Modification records
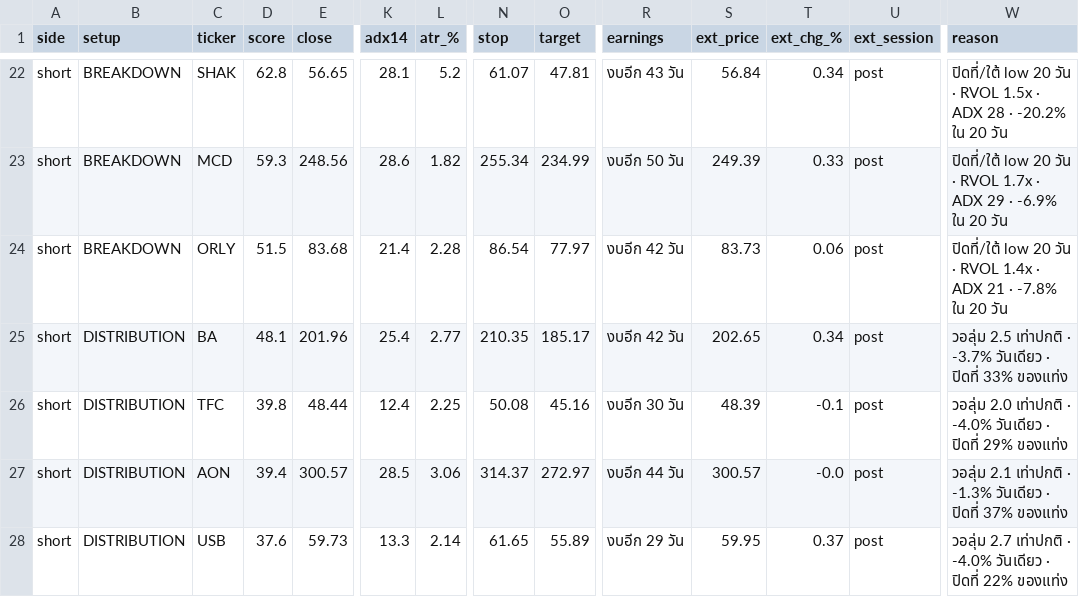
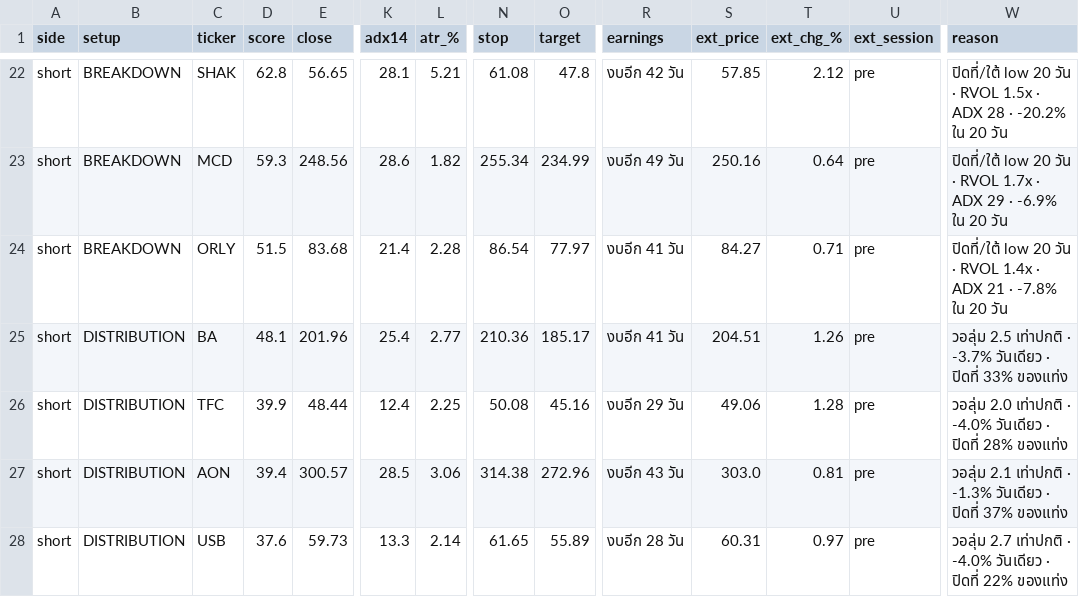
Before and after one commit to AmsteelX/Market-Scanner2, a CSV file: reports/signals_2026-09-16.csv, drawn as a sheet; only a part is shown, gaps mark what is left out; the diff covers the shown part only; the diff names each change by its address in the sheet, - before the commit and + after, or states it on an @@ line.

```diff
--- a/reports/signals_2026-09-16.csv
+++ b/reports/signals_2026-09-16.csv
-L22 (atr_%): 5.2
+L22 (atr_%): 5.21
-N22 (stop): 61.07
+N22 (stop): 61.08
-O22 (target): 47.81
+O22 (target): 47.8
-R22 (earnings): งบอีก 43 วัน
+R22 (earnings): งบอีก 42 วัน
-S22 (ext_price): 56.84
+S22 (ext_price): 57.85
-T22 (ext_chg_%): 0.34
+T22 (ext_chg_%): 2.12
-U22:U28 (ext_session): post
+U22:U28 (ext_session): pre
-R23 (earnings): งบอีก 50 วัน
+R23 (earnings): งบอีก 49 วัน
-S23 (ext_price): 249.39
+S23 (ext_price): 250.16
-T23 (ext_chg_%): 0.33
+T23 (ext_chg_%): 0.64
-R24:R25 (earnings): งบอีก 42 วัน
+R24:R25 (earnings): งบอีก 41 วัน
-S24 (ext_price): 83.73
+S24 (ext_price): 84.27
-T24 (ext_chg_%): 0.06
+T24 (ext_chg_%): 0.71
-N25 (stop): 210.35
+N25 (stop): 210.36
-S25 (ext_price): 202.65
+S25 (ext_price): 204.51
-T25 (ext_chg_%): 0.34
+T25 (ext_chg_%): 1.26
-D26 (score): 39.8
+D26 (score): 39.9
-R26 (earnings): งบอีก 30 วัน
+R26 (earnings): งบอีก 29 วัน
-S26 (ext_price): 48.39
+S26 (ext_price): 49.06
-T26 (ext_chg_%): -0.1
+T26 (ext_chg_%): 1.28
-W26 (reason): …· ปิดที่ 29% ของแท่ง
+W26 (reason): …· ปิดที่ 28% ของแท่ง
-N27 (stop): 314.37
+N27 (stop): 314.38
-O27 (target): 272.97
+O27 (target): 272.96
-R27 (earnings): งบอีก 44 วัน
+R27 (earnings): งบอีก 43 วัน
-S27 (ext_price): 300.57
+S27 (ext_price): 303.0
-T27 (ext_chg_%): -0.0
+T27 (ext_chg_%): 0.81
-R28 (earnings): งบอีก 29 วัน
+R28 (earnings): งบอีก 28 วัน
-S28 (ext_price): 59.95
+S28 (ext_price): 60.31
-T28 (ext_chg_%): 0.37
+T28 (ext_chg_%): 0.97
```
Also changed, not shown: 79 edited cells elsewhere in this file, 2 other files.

* _Assignment_: Each line carrying the string "earnings" should be copied out from the entries.

* _Solution to this exercise_:
-R22 (earnings): งบอีก 43 วัน
+R22 (earnings): งบอีก 42 วัน
-R23 (earnings): งบอีก 50 วัน
+R23 (earnings): งบอีก 49 วัน
-R24:R25 (earnings): งบอีก 42 วัน
+R24:R25 (earnings): งบอีก 41 วัน
-R26 (earnings): งบอีก 30 วัน
+R26 (earnings): งบอีก 29 วัน
-R27 (earnings): งบอีก 44 วัน
+R27 (earnings): งบอีก 43 วัน
-R28 (earnings): งบอีก 29 วัน
+R28 (earnings): งบอีก 28 วัน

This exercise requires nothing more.